red_floy_tag“One of our objectives is to provide anglers with information that will help them locate new fishing areas and give them an understanding of what to look for when trying to locate a school of striped bass,” said Debora Herndon, NDOW fisheries biologist.

On Dec. 2, NDOW fisheries biologists released 19 striped bass that carry surgically implanted sonic transmitters.  These transmitters emit a signal that biologists can track using telemetry equipment. Biologists plan to complete weekly status checks on the fish in order to determine the fishes’ location at the time and by so doing identify their habitat of choice.

Anglers will recognize a fish that is part of the study by the red Floy tag that is attached alongside its dorsal fin. Anyone who happens to catch one of these fish is encouraged to record the location where they caught the fish, including the GPS coordinates if they have the ability to do so, and the time of day. This information can be reported by calling Herndon at 702-486-6740.

The Nevada Department of Wildlife (NDOW) protects, restores and manages fish and wildlife, and promotes fishing, hunting, and boating safety.
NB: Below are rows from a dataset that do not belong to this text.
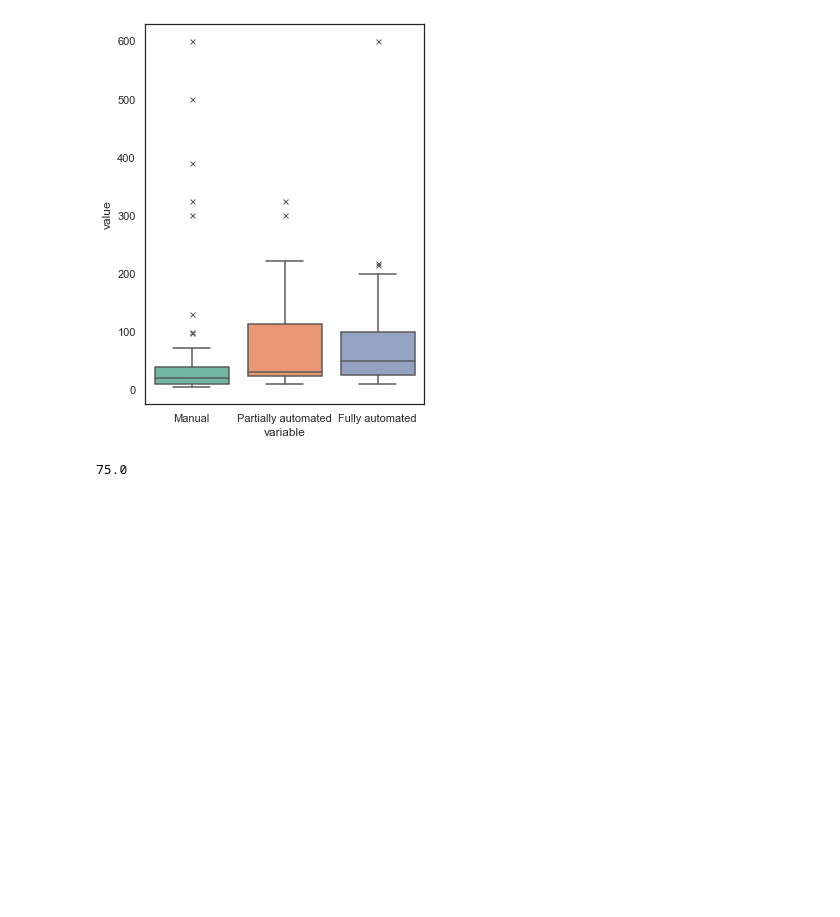
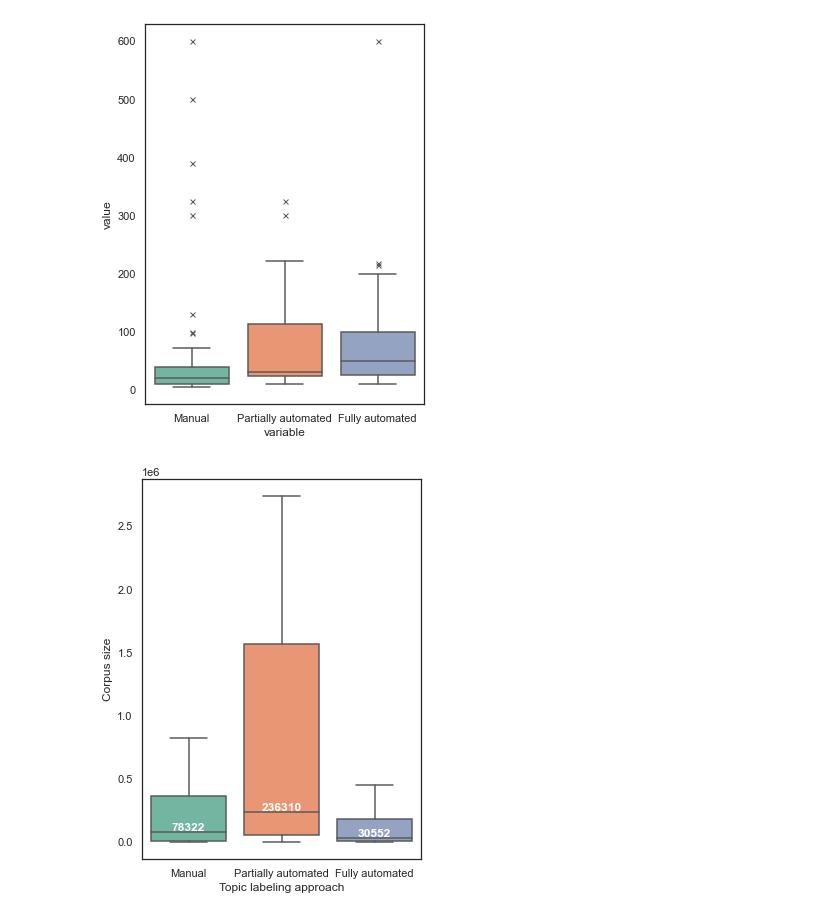
Before and after one commit to iberius96/Msc_Thesis, a Jupyter notebook: Data Visualization/Summary.ipynb, the cells around one changed output. Saved outputs shown, nothing was run; the diff lists cells and outputs as text; code cells hidden in the pictures; blank space fills up the shorter version.

```diff
--- a/Data Visualization/Summary.ipynb
+++ b/Data Visualization/Summary.ipynb
@@ -464,13 +464,39 @@ sns.boxplot(x="variable", y="value", data=pd.melt(df), ax=ax, flierprops={"marke
 # %% [output]
 <AxesSubplot:xlabel='variable', ylabel='value'>
 [figure]
-# %%
-nr_topics_manual = [25, 390, 600, 500, 325, 300, 130, 100, 97, 72, 65, 65, 62, 60, 50, 50, 41, 40, 40, 38, 37, 30, 30, 30, 30, 29, 29, 26, 25, 25, 25, 22, 20, 20, 20, 20, 20, 18, 17, 16, 16, 16, 15, 14, 14, 12, 12, 12, 10, 10, 10, 10, 10, 10, 9, 9, 9, 8, 8, 8, 8, 7, 7, 6, 6, 5, 5]
-nr_topics_pa = [28, 325, 300, 222, 130, 65, 55, 30, 30, 22, 20, 14, 10, 27]
-nr_topics_fa = [600, 219, 215, 200, 187, 154, 150, 145, 100, 100, 100, 90, 85, 61, 53, 50, 50, 48, 30, 30, 28, 26, 25, 25, 25, 25, 24, 22, 20, 20, 15, 14, 14, 10]
-
-q3, q1 = np.percentile(nr_topics_fa, [75 ,25])
-iqr = q3 - q1
-iqr
-# %% [output]
-75.0
+# %%
+import seaborn as sns
+import pandas as pd
+import matplotlib.pyplot as plt
+
+nr_topics_manual = [282, 308, 325, 763, 1008, 1481, 1604, 1920, 2657, 3963, 4373, 5220, 5521, 6767, 7000, 7156, 8610, 12026, 14172, 14495, 19421, 22819, 24000, 25706, 30843, 37094, 41009, 42000, 43869, 52264, 53842, 64350, 78322, 86803, 94340, 109274, 123629, 140966, 217074, 229204, 242020, 255644, 289921, 297933, 319873, 344456, 346387, 349550, 366244, 371420, 386379, 495240, 557208, 595548, 733411, 820778, 1700000, 2735437, 4700000, 7948886, 10000000, 15789411, 23214872, 38000000, 38000000]
+nr_topics_pa = [3386, 8196, 18750, 52264, 64350, 217074, 230599, 242020, 344456, 1165000, 1700000, 2411440, 2735437, 4500000]
+nr_topics_fa = [50, 183, 2010, 2097, 2103, 4985, 5262, 5262, 5262, 7156, 10135, 18000, 18750, 22611, 24353, 30532, 30552, 44331, 45325, 48000, 100000, 106574, 106574, 147322, 184976, 188734, 385803, 419189, 449000, 1889656, 2411440, 4300000, 82840998]
+
+# find the length of the longest list
+max_len = max(len(nr_topics_manual), len(nr_topics_pa), len(nr_topics_fa))
+
+# pad the shorter lists with None values
+nr_topics_manual += [None] * (max_len - len(nr_topics_manual))
+nr_topics_pa += [None] * (max_len - len(nr_topics_pa))
+nr_topics_fa += [None] * (max_len - len(nr_topics_fa))
+
+# create a DataFrame
+df = pd.DataFrame({'Manual': nr_topics_manual, 'Partially automated': nr_topics_pa, 'Fully automated': nr_topics_fa})
+
+# create the boxplot
+fig, ax = plt.subplots(figsize=(5, 7))
+sns.set_theme(style='white')
+sns.set_palette('Set2')
+sns.boxplot(x="variable", y="value", data=pd.melt(df), ax=ax, flierprops={"marker": "x"}, showfliers = False)
+
+plt.xlabel('Topic labeling approach')
+plt.ylabel('Corpus size')
+
+# add label for the median value to each
+medians = df.median().values
+positions = range(len(medians))
+for i, median in enumerate(medians):
+    ax.text(positions[i], median+2, f'{median:.0f}', horizontalalignment='center', verticalalignment='bottom', fontweight='bold', color='white')
+# %% [output]
+[figure, added]
```
Also changed, not shown: parts of 3 cells of this notebook, 5 other files.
NDOW’s wildlife and habitat conservation efforts are primarily funded by sportsmen’s license and conservation fees and a federal surcharge on hunting and fishing gear. Support wildlife and habitat conservation in Nevada by purchasing a hunting, fishing, or combination license. Find us on Facebook or Twitter.